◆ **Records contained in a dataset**
== Segment start ==
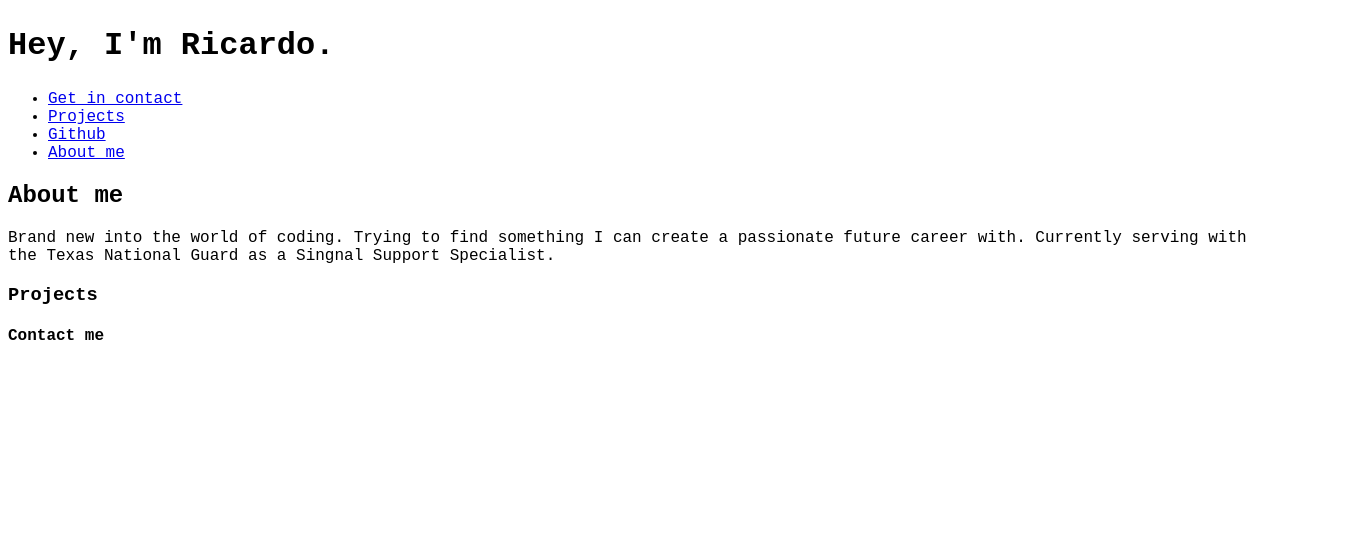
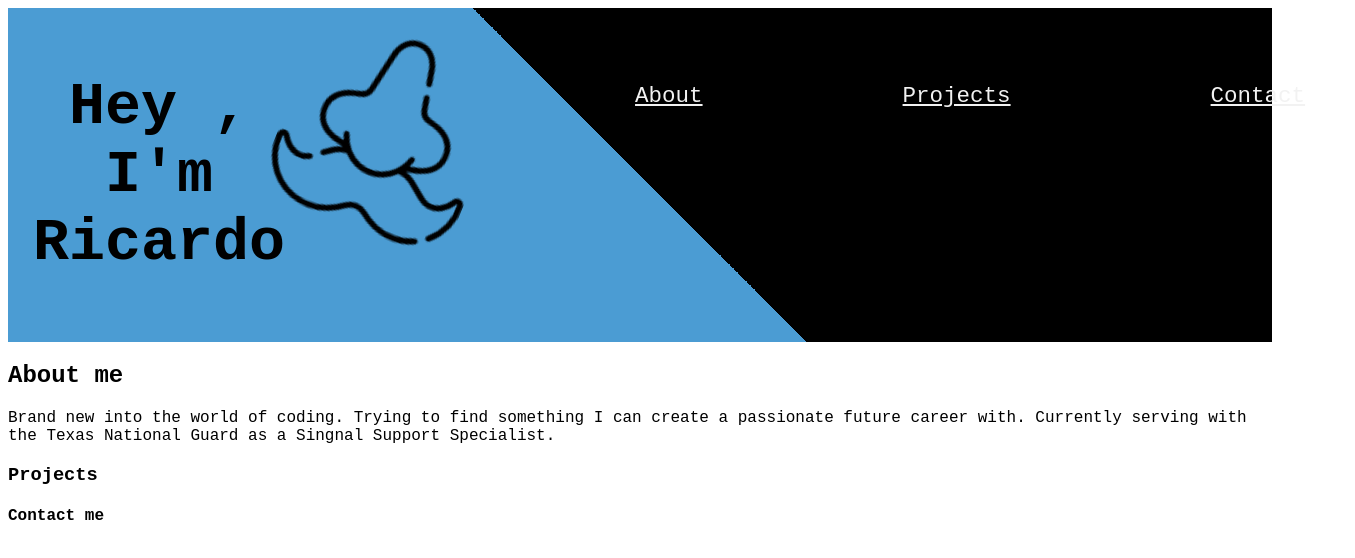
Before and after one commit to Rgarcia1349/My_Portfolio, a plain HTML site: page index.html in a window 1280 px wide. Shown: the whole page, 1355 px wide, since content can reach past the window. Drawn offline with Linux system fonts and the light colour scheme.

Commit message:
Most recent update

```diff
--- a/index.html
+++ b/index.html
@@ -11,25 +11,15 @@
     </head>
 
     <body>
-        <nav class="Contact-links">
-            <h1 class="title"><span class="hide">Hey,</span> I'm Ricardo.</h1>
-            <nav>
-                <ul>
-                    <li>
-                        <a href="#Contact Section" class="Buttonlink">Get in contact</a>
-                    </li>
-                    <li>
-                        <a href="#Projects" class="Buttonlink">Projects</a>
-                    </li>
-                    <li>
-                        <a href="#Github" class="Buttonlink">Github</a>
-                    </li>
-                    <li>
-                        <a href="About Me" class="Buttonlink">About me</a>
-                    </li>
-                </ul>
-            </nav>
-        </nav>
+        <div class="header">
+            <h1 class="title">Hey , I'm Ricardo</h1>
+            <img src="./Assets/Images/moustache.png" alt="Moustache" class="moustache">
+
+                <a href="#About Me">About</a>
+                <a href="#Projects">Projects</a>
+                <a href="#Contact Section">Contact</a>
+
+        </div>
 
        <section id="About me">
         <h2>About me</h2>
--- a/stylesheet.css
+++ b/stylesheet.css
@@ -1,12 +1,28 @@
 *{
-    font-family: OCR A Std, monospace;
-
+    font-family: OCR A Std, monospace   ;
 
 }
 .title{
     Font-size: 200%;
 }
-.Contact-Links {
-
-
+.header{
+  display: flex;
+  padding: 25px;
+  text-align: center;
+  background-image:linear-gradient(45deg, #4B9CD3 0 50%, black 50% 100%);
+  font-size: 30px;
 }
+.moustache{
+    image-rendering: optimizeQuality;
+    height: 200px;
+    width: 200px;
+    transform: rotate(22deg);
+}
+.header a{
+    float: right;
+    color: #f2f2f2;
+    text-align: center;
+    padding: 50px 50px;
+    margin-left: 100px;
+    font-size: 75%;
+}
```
== Segment end ==
== Segment start ==
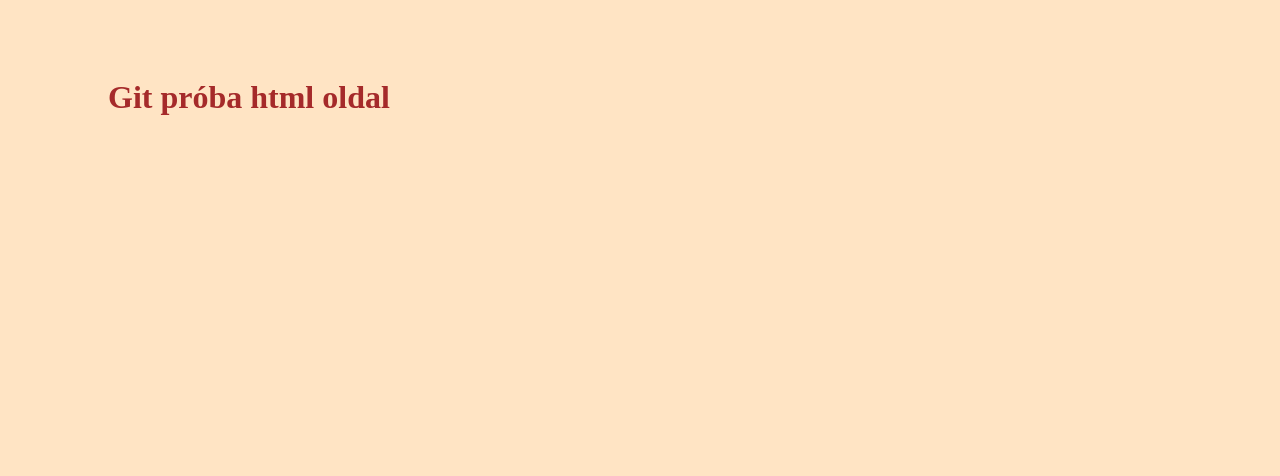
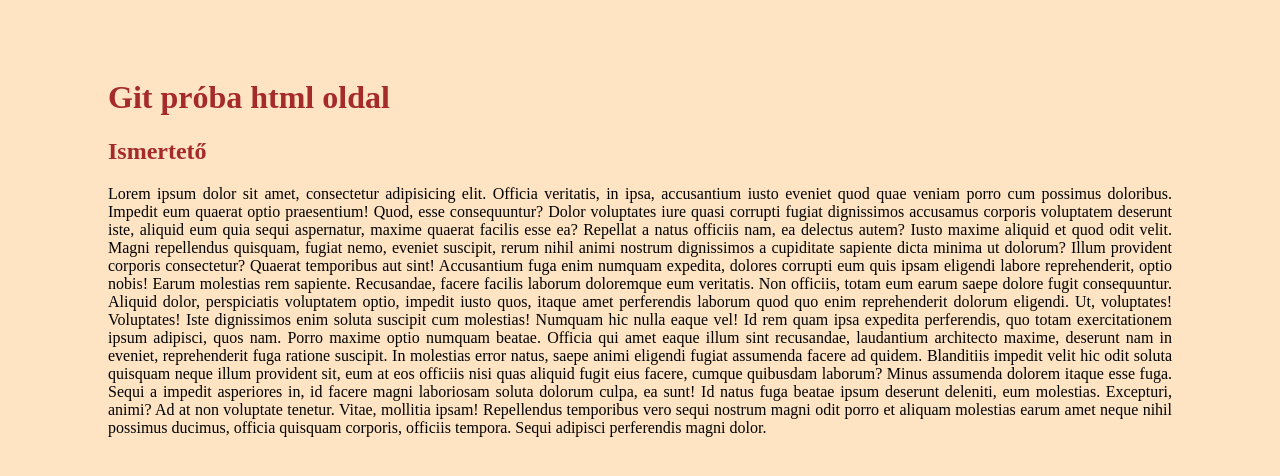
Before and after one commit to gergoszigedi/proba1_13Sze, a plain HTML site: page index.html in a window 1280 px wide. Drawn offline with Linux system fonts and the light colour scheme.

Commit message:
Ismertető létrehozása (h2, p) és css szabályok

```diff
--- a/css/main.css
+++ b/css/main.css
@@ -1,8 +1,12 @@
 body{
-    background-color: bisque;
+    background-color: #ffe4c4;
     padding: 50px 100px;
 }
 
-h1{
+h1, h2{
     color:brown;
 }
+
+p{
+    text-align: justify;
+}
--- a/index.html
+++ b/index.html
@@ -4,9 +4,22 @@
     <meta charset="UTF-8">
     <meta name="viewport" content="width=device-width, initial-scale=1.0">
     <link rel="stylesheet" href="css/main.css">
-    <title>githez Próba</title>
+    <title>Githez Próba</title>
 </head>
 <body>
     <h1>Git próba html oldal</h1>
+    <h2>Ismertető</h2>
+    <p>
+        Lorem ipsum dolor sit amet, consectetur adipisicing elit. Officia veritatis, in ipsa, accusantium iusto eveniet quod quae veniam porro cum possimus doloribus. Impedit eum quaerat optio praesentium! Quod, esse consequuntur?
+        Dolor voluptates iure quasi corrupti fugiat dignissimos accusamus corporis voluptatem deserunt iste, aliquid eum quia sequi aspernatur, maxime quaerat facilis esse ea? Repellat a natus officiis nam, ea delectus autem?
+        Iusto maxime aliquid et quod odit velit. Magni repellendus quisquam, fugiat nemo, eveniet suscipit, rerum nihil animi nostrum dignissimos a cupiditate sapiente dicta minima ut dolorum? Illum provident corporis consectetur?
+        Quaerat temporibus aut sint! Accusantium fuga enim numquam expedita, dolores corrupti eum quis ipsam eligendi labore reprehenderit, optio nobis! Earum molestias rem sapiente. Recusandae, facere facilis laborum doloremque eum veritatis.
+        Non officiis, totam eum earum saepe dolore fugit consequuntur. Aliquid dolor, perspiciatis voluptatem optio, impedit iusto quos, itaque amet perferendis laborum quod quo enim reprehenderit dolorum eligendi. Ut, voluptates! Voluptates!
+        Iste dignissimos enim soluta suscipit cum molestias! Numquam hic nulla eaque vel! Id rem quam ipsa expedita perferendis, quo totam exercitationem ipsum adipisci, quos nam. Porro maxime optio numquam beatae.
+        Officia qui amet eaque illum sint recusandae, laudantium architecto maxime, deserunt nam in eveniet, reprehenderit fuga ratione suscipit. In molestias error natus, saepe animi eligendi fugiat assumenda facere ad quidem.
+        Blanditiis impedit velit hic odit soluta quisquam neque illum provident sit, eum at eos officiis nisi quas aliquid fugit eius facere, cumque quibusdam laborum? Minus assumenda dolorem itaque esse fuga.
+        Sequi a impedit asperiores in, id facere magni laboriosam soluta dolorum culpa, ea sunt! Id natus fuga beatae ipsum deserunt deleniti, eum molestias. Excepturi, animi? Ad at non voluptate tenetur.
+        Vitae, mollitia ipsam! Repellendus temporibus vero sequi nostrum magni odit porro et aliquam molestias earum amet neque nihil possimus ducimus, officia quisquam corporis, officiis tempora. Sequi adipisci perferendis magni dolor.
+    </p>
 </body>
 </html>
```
== Segment end ==
◆ **EXERCISE AIM**
Whenever a line of the data above includes the word "html", copy that line.

◆ **THE ANSWER**
Before and after one commit to Rgarcia1349/My_Portfolio, a plain HTML site: page index.html in a window 1280 px wide. Shown: the whole page, 1355 px wide, since content can reach past the window. Drawn offline with Linux system fonts and the light colour scheme.
--- a/index.html
+++ b/index.html
Before and after one commit to gergoszigedi/proba1_13Sze, a plain HTML site: page index.html in a window 1280 px wide. Drawn offline with Linux system fonts and the light colour scheme.
--- a/index.html
+++ b/index.html
     <h1>Git próba html oldal</h1>
 </html>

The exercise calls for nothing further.